The photovoltaic industry relies on durable diaphragms to lower their costs when manufacturing solar panels. The use of solar panels on the roofs of commercial buildings and on residential structures has increased exponentially over the last several years. In 2014, there were 195,000 new photovoltaic installations in homes and businesses. New solar projects were installed every 2.5 minutes in the United States.
This trend is likely to continue as companies, governments and homeowners aim to conserve energy, contribute to environmental sustainability, and save money. Solar panels reduce the reliance on fossil fuels that emit greenhouse gasses into the atmosphere.
The challenge for the solar industry lies in selecting diaphragms that will not deteriorate. Understanding how photovoltaic diaphragms work will help both thin-film and crystalline solar panel manufacturers make informed decisions about the options available to them.

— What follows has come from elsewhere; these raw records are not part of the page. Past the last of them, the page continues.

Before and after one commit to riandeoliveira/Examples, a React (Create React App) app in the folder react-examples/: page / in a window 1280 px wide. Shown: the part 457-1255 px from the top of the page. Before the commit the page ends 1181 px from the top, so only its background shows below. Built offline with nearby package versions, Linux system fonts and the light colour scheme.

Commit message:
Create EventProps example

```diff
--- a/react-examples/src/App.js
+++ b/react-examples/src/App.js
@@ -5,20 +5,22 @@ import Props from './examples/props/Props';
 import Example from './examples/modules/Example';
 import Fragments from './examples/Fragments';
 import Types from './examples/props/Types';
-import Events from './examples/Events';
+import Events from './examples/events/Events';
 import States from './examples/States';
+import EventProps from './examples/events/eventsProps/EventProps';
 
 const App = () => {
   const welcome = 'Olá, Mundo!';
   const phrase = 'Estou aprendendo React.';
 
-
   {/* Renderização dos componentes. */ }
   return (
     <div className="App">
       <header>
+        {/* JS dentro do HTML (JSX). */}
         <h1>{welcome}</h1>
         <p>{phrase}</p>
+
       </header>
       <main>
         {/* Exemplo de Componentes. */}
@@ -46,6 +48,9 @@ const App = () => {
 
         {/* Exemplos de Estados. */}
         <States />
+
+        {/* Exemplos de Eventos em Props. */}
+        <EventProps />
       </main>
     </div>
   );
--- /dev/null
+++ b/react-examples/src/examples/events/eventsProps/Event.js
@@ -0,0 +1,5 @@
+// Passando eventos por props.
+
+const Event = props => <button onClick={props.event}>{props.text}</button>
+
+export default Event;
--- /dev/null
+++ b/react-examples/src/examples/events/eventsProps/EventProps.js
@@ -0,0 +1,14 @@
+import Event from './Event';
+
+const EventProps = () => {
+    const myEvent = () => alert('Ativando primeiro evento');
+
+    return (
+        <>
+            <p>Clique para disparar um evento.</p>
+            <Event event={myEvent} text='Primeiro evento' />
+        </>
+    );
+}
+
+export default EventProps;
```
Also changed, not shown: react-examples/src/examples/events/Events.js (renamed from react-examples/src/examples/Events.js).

Components of Photovoltaic Solar Panels
Photovoltaic panels are made of several layers including glass and aluminum that surround the actual solar cell. A layer of ethylene vinyl acetate (EVA) is used as an encapsulant to protect the highly sensitive solar cell. This is to sustain the cell’s power generating abilities through long term energy transfer, moisture accumulation and the impact of ultraviolet (UV) rays.
However, EVA has some side effects. Outgassing from the EVA as it becomes thermoplastic can degrade silicone diaphragms and cause them to become brittle, and then fail.
What Can Be Done to Prevent EVA Deterioration in Photovoltaic Diaphragms?
Steinbach developed the Lamibran diaphragm for the specific needs of the solar industry. Lamibran photovoltaic diaphragms are designed to resist the deterioration that results from EVA outgassing.
Lamibran diaphragms are constructed of two layers of material. One layer is made from Steinbach’s durometer 55 silicone. The second layer is resistant to the adverse effects of EVA which make standard silicone diaphragms deteriorate.
Another way to extend the life of the diaphragm is to protect the diaphragm with a layer of polytetrafluoroethylene (PTFE) placed between the module and the diaphragm. PTFE is a water-resistant, anti-corrosive polymer. PTFE is also highly heat resistant. Adding a sheet of PTFE within the module laminator can increase the life the diaphragm as well as provide other production benefits.
Smartech offers a complete line of PTFE sheets that can be customized to the size and thickness specifications required for the photovoltaic industry. Smartech also carries anti-static PTFE sheets static accumulation is a production issue.
Smartech also provides efficient logistics for stocking and shipping PTFE sheets and photovoltaic diaphragms. This ensures quick turnaround of orders that align with the lead times required by manufacturers.